On behalf of Mr A, Express Solicitors, led by partner Daniel Slade, pursued claims against Pinnacle PSG Ltd, which was responsible for the pathway and Homerton University Hospitals NHS Foundation Trust, which was responsible for the failings of Mr Qamar. Pinnacle admitted fault for the defective payment and the NHS Trust admitted that Mr Qamar’s failing were negligent, as the diagnosis should have been made sooner.
Commenting on the case, Slade said: “The Claimant faced many challenges throughout the duration of his nine year claim against Pinnacle and the NHS Trust. As his case was prepared it became evident that there were medical records missing from Mr Qamar’s clinics. The Claimant also suspected that he was being recorded and tested by the other parties when a suspect package of lipstick was delivered in a large box to his home address. He and his family thought this was strange as they hadn’t ordered it and the person delivering the package was insistent on him signing for it and taking it from him, despite being advised by his family that he was in a wheelchair and couldn’t get to the door.

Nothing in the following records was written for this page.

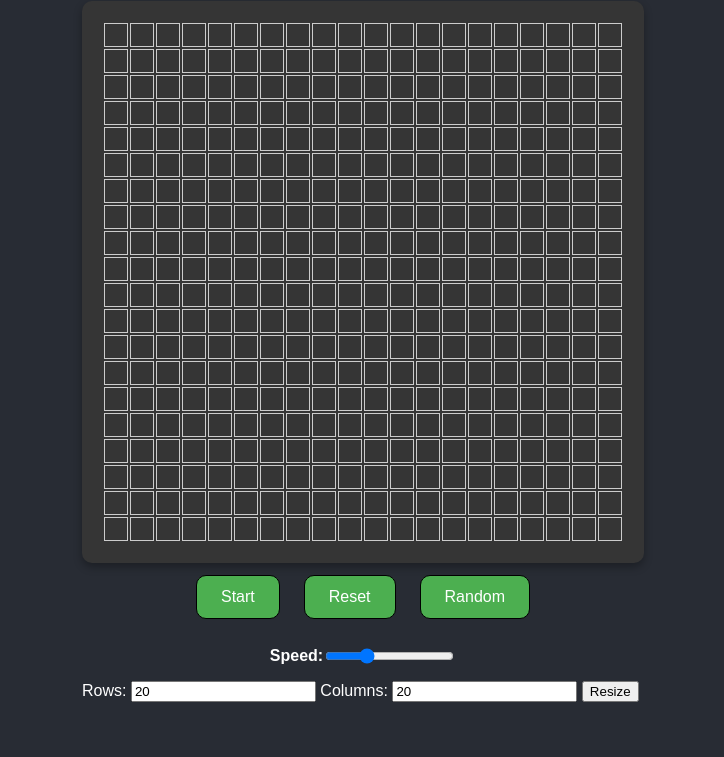
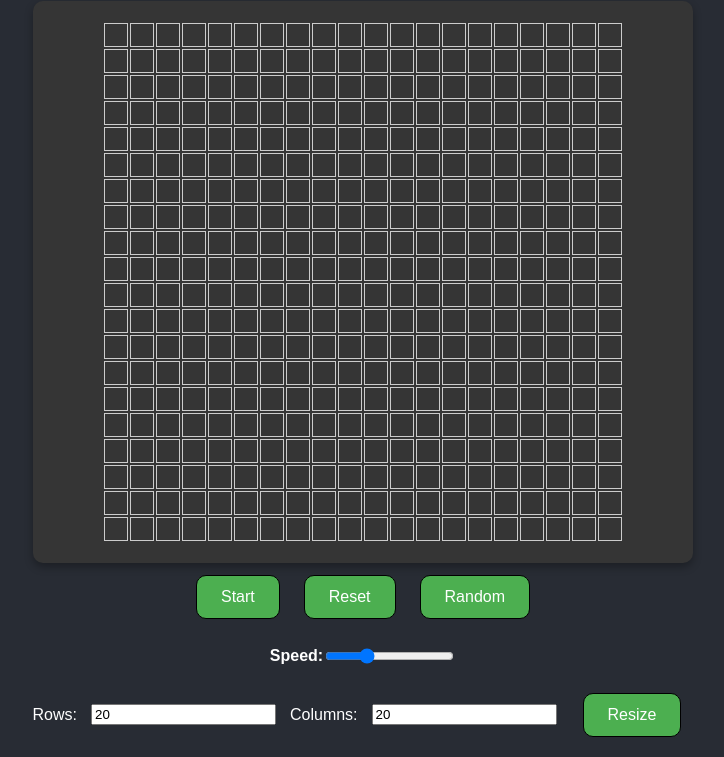
Before and after one commit to facuhero/Life, a plain HTML site: page index.html in a window 1280 px wide. Shown: the part 87-844 px from the top of the page, without its empty margins (277-1001 px from the left). Before the commit the page ends 800 px from the top, so only its background shows below. Drawn offline with Linux system fonts and the light colour scheme.

Commit message:
feat: resize button re style

```diff
--- a/style/styles.css
+++ b/style/styles.css
@@ -39,7 +39,8 @@ td.alive {
 
 #start-button,
 #reset-button,
-#random-button {
+#random-button,
+#resize-button {
   padding: 0.75em 1.5em;
   border-radius: 10px;
   margin: 12px;
@@ -67,3 +68,12 @@ td.alive {
   display: flex;
   justify-content: center;
 }
+
+.row-column-container {
+  display: flex;
+  align-items: center;
+}
+
+.row-column-container > input {
+  margin: 14px;
+}
```
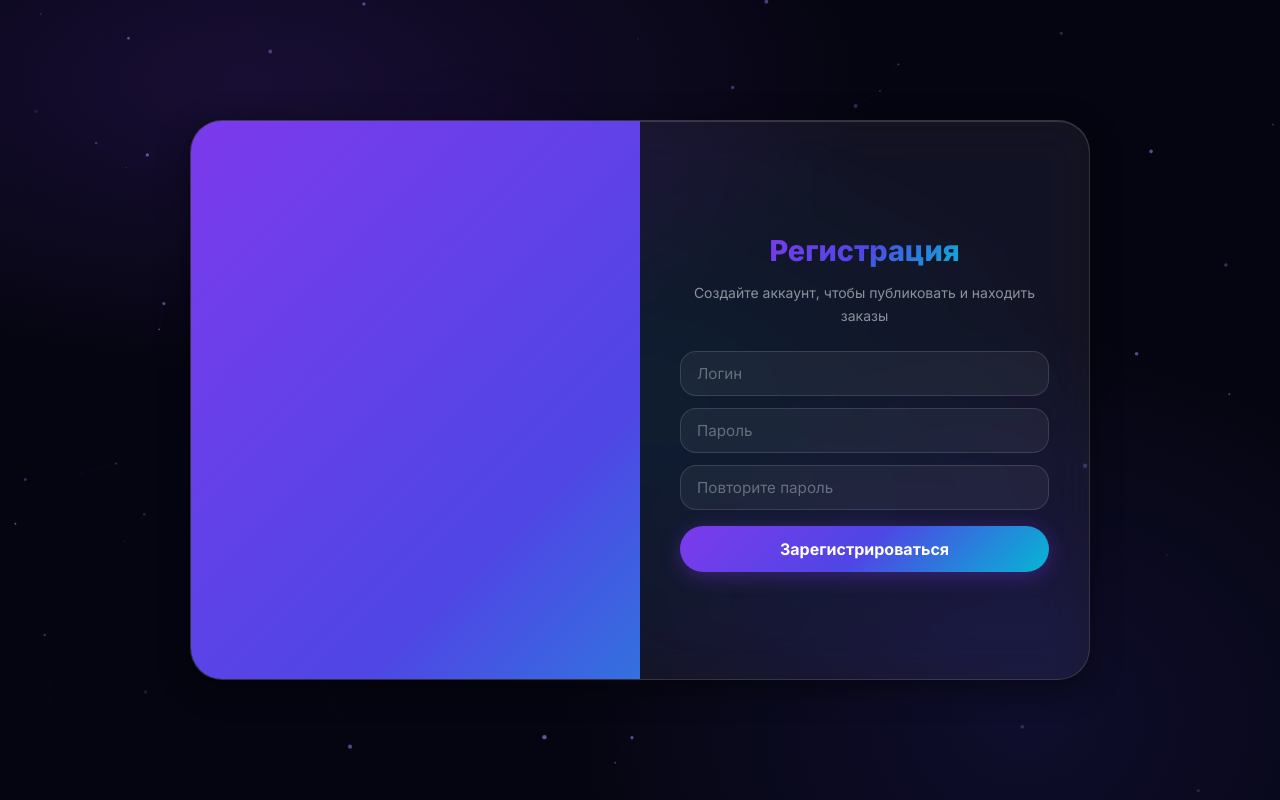
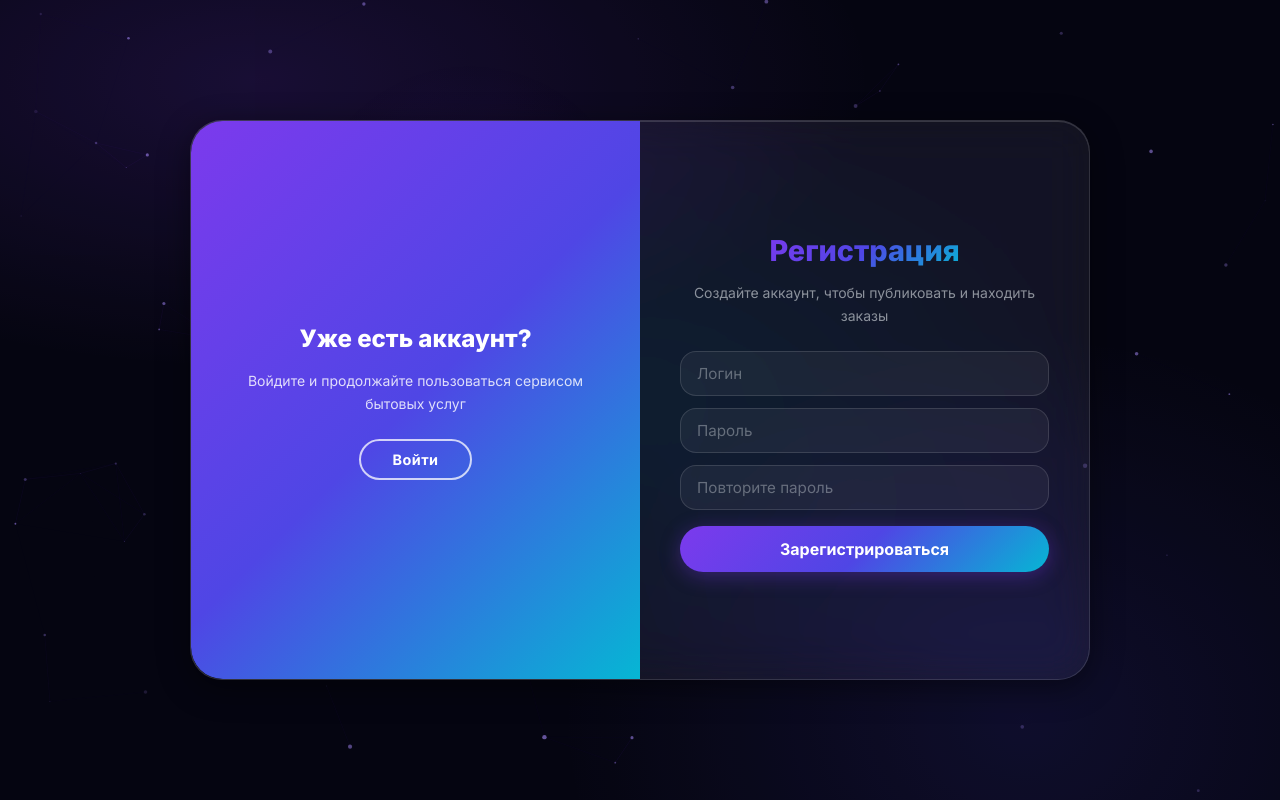
Before and after one commit to LALASTRRRRR22/Website-2, a PHP site: page /login.php?mode=register in a window 1280 px wide. Run offline with PHP 8.4, Linux system fonts and the light colour scheme; a stand-in replaces the project's code that opens the database connection.

Commit message:
Fix overlay panel visibility: remove broken 200%-width trick
Replaced complex 200%-wide overlay + translateX(100%) panels with a simple
approach: overlay fills its container (100% width), both panels overlay each
other at inset:0, visibility toggled via opacity. Gradient block slides
left/right via container transform; text fades in/out inside it.

https://claude.ai/code/session_015uSz2wx5ojpfoPRwuaXyXb

```diff
--- a/css/style.css
+++ b/css/style.css
@@ -789,47 +789,40 @@ select.steam-input option:checked {
 /*
  * The overlay-container sits at the RIGHT half.
  * When right-panel-active it slides LEFT to cover the left half.
- * Inside the container an .auth-overlay of width 200% holds two
- * panels side-by-side; it shifts so the correct panel is visible.
+ * The gradient panel slides left/right; text inside fades between two states.
  */
 .auth-overlay-container {
     position: absolute;
     top: 0; left: 50%;
     width: 50%; height: 100%;
-    overflow: hidden;
     z-index: 100;
     transition: transform 0.6s ease-in-out;
     will-change: transform;
+    border-radius: 0 var(--r-xl) var(--r-xl) 0;
+    overflow: hidden;
 }
 .auth-container.right-panel-active .auth-overlay-container {
     transform: translateX(-100%); /* slides to left half */
+    border-radius: var(--r-xl) 0 0 var(--r-xl);
 }
 
 .auth-overlay {
     position: relative;
     height: 100%;
-    left: -100%;
-    width: 200%;
+    width: 100%;
     background: var(--accent-grad);
-    transition: transform 0.6s ease-in-out;
-    will-change: transform;
-}
-.auth-container.right-panel-active .auth-overlay {
-    transform: translateX(50%);
 }
 
 .auth-overlay-panel {
     position: absolute;
-    top: 0;
-    width: 50%; height: 100%;
+    inset: 0;
     display: flex;
     flex-direction: column;
     align-items: center;
     justify-content: center;
     padding: 40px 32px;
     text-align: center;
-    transition: transform 0.6s ease-in-out;
-    will-change: transform;
+    transition: opacity 0.3s ease-in-out;
 }
 .auth-overlay-panel h2 { font-size: 1.5rem; font-weight: 800; color: #fff; margin-bottom: 12px; }
 .auth-overlay-panel p  { color: rgba(255,255,255,0.82); font-size: 0.875rem; margin-bottom: 24px; }
@@ -865,13 +858,13 @@ select.steam-input option:checked {
 }
 .auth-switch-btn-mobile:hover { border-color: var(--accent); color: var(--accent); }
 
-/* Left overlay panel: shown when register is active (overlay slid to left) */
-.auth-overlay-left  { left: 0; transform: translateX(0); }
-/* Right overlay panel: shown by default (visible through the right-side container) */
-.auth-overlay-right { right: 0; transform: translateX(100%); }
+/* Default (login): show right panel text ("Новый пользователь?"), hide left */
+.auth-overlay-left  { opacity: 0; pointer-events: none; }
+.auth-overlay-right { opacity: 1; pointer-events: all; }
 
-.auth-container.right-panel-active .auth-overlay-left  { transform: translateX(-100%); }
-.auth-container.right-panel-active .auth-overlay-right { transform: translateX(0); }
+/* Register active: show left panel text ("Уже есть аккаунт?"), hide right */
+.auth-container.right-panel-active .auth-overlay-left  { opacity: 1; pointer-events: all; }
+.auth-container.right-panel-active .auth-overlay-right { opacity: 0; pointer-events: none; }
 
 /* ── Cabinet ───────────────────────────────────────────── */
 .cabinet-layout {
```
Also changed, not shown: 1 other file.
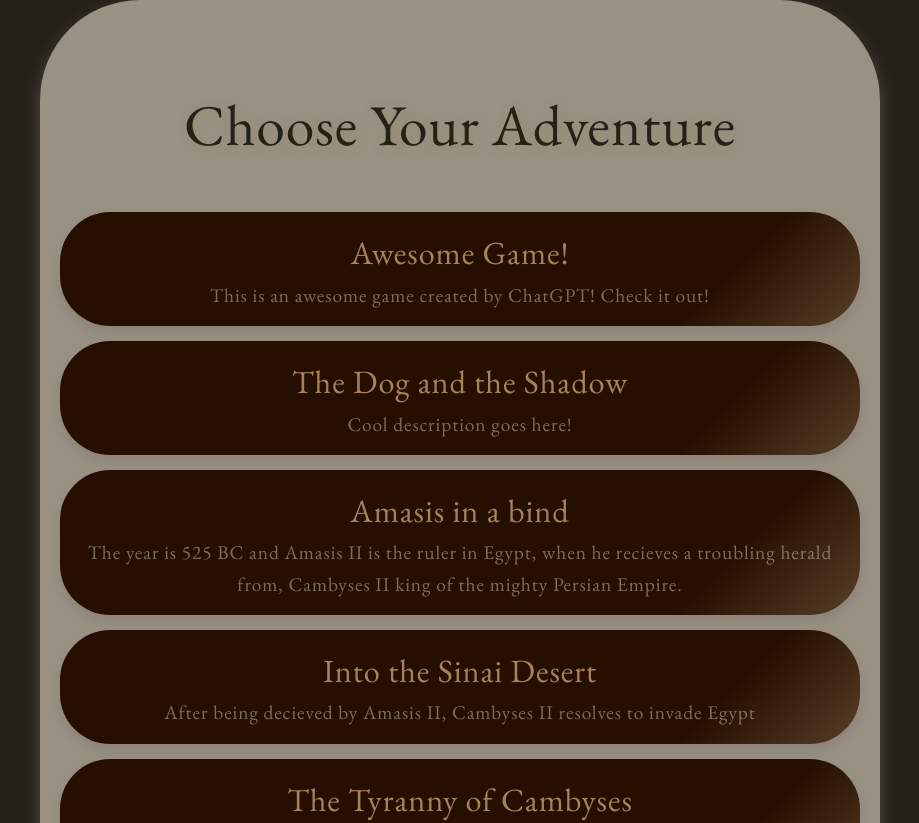
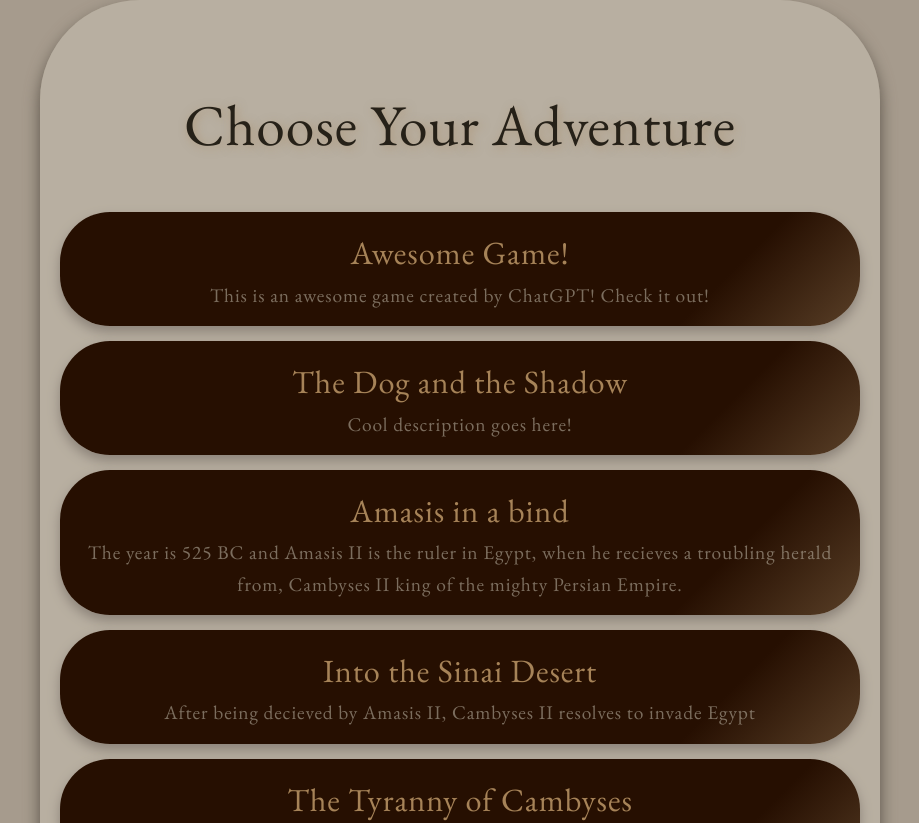
Before and after one commit to Chewon-bot/mega_hack, a React (Vite) app: page / in a window 1280 px wide. Shown: the top 823 px of the page, without its empty margins (180-1099 px from the left). Built offline with nearby package versions, Linux system fonts and the light colour scheme; a web font is replaced by a local one.

Commit message:
updated  background color

```diff
--- a/src/pages/Game.css
+++ b/src/pages/Game.css
@@ -1,3 +1,7 @@
+body {
+  background-color: #A69B8D;
+}
+
 .game-container {
   display: flex;
   flex-direction: column;
@@ -6,7 +10,8 @@
   max-width: 800px;
   margin: 50px auto 40px;
   padding: 30px 30px;
-  background: #A69B8D;
+  background: #bfb7a8c0;
+  /* #A69B8D; */
   /* #bfb7a8c0; */
   /* rgba(0, 0, 0, 0.85); */
   border-radius: 100px;
```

“In addition to this, as the case progressed, an expert instructed by the NHS Trust alleged that his disabling symptoms were not as a result of the accident but the result of Mr Farooq being from a family of married cousins in Pakistan. The suggestions made by this expert were disrespectful, offensive and ultimately disproven after the Claimant was subjected to a number of invasive tests at the demand of the NHS Trust, which were all returned as normal.”
During the course of the claim, a knee surgery specialist advised that Mr Qamar failed to diagnose the quadriceps tendon ruptures and if he had done so, the Claimant would have been able to mobilise independently and been able to walk long distances within six to 12 months after the accident, as well as apply for work and lead a normal home life.
Slade continues: “At case management, each party was permitted to rely on the evidence of an orthopaedic surgeon, neurologist, care expert, accommodation expert and employment consultant.
“The Defendant’s experts raised concerns about ‘the aggressive neurological deficit’ while another had concerns the Claimant suffered from ‘a primary underlying myopathy, probably of a dystrophic type’ and recommended a number of tests to establish whether he had myopathy including blood tests to establish creatine kinase levels and genetically analyse he Duchenne gene, EMG, and muscle biopsy.
“Our experts disputed these claims, but nevertheless, the Claimant underwent the invasive testing recommended – blood tests to assess creatine kinase levels, an EMG and MRI scan of the brain, which all were noted by the Defence as normal. This was when one of the Defence’s experts advanced a new argument that the Claimant may be the carrier of a defective gene due to being the product of a consanguineous marriage which, again, was not proved.
“This case also took into account ‘prolonged recumbency’ and its effect on (lack of) rehabilitation; with experts determining that the Claimant was unfortunately unlikely to make any improvements even with the benefit of intensive rehabilitation.”
Despite the number of delaying tactics applied by the NHS Trust including multiple court applications to push back the court deadlines in the case, Mr A successfully settled his case at a joint settlement meeting in November 2017. He was awarded a settlement figure of £6,428,290 broken down as a lump sum of £2,640,000 and a Periodic payment Order of £53,035.